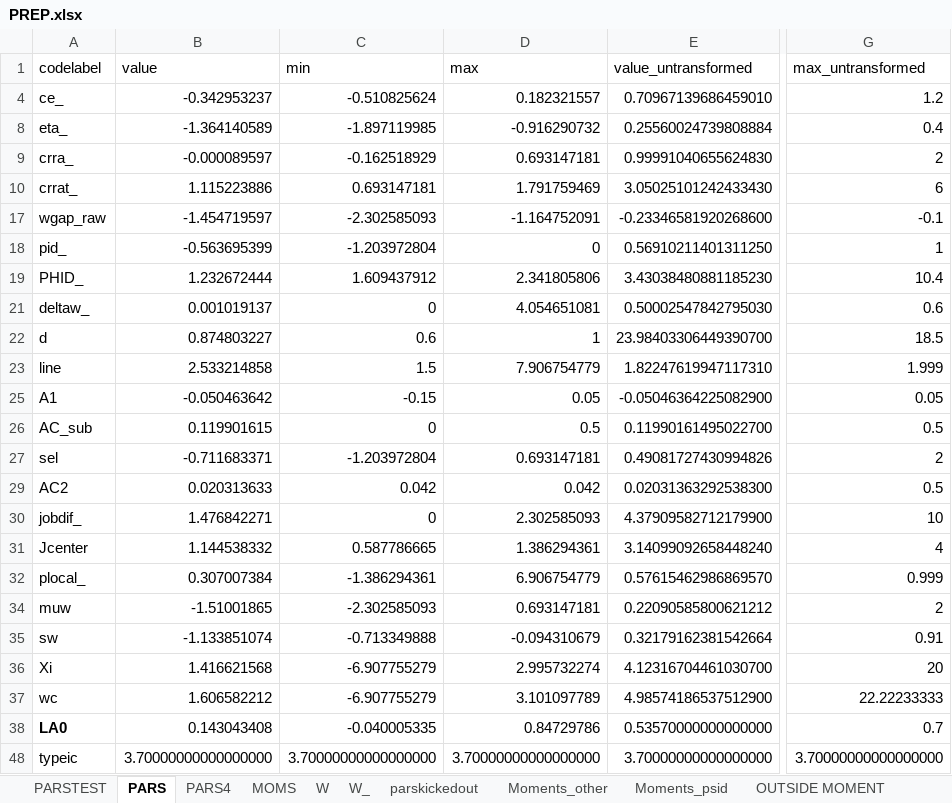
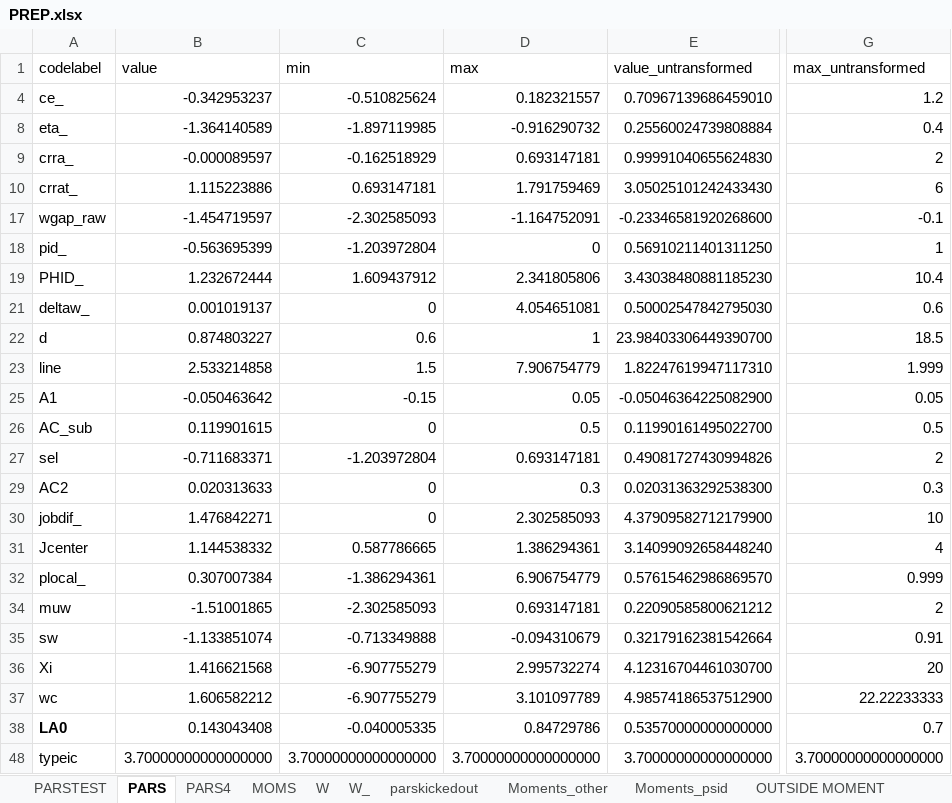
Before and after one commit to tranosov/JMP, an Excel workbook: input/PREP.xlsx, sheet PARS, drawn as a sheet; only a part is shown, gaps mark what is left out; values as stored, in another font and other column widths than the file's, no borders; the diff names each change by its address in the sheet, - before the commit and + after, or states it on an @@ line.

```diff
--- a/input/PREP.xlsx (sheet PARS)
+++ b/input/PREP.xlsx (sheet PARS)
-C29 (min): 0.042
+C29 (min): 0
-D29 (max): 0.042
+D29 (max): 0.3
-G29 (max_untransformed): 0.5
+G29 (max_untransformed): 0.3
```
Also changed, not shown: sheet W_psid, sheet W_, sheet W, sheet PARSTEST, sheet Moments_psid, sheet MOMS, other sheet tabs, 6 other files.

◆ ◆ ◆ ◆

Where the data contains an image, skip the image and copy everything else exactly as it appears.

Before and after one commit to tranosov/JMP, an Excel workbook: input/PREP.xlsx, sheet PARS, drawn as a sheet; only a part is shown, gaps mark what is left out; values as stored, in another font and other column widths than the file's, no borders; the diff names each change by its address in the sheet, - before the commit and + after, or states it on an @@ line.

```diff
--- a/input/PREP.xlsx (sheet PARS)
+++ b/input/PREP.xlsx (sheet PARS)
-C29 (min): 0.042
+C29 (min): 0
-D29 (max): 0.042
+D29 (max): 0.3
-G29 (max_untransformed): 0.5
+G29 (max_untransformed): 0.3
```
Also changed, not shown: sheet W_psid, sheet W_, sheet W, sheet PARSTEST, sheet Moments_psid, sheet MOMS, other sheet tabs, 6 other files.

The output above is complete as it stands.